Content starts

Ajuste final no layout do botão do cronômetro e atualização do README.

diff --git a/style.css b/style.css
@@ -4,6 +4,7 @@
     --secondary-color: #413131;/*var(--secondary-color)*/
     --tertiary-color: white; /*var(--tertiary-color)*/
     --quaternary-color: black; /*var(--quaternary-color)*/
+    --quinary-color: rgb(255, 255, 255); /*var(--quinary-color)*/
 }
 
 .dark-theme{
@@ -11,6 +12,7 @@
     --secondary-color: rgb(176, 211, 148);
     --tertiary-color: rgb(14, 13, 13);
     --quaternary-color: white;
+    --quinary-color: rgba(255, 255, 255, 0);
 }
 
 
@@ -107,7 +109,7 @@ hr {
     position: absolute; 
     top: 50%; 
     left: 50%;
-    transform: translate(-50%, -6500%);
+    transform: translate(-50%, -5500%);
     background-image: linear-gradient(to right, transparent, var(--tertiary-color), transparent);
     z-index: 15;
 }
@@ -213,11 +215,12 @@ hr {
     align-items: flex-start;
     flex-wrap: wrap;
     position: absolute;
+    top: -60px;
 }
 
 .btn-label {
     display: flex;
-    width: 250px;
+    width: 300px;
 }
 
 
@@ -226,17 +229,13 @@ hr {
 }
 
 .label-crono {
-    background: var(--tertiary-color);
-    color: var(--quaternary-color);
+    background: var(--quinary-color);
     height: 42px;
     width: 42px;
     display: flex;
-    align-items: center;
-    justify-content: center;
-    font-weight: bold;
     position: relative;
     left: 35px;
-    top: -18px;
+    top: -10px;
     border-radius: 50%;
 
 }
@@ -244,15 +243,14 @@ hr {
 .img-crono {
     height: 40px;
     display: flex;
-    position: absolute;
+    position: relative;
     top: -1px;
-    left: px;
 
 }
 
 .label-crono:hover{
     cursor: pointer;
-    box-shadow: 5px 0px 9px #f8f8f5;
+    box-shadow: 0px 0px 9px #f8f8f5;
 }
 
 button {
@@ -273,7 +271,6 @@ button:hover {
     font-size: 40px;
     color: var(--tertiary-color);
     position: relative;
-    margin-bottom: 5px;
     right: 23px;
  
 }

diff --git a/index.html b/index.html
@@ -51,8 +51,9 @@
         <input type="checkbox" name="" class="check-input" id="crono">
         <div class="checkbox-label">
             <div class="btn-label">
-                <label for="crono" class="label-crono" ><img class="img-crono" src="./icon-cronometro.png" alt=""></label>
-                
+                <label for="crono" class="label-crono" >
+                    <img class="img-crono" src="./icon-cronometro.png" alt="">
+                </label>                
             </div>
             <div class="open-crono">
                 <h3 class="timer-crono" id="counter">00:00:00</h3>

Content ends

## What is being asked
Please output exactly the lines between the one holding "left: 35px;" and the one holding "-51,8 +51,9 @@" in the records above, inclusive, and nothing more.

## Expected answer
     left: 35px;
-    top: -18px;
+    top: -10px;
     border-radius: 50%;
 
 }
@@ -244,15 +243,14 @@ hr {
 .img-crono {
     height: 40px;
     display: flex;
-    position: absolute;
+    position: relative;
     top: -1px;
-    left: px;
 
 }
 
 .label-crono:hover{
     cursor: pointer;
-    box-shadow: 5px 0px 9px #f8f8f5;
+    box-shadow: 0px 0px 9px #f8f8f5;
 }
 
 button {
@@ -273,7 +271,6 @@ button:hover {
     font-size: 40px;
     color: var(--tertiary-color);
     position: relative;
-    margin-bottom: 5px;
     right: 23px;
  
 }

diff --git a/index.html b/index.html
@@ -51,8 +51,9 @@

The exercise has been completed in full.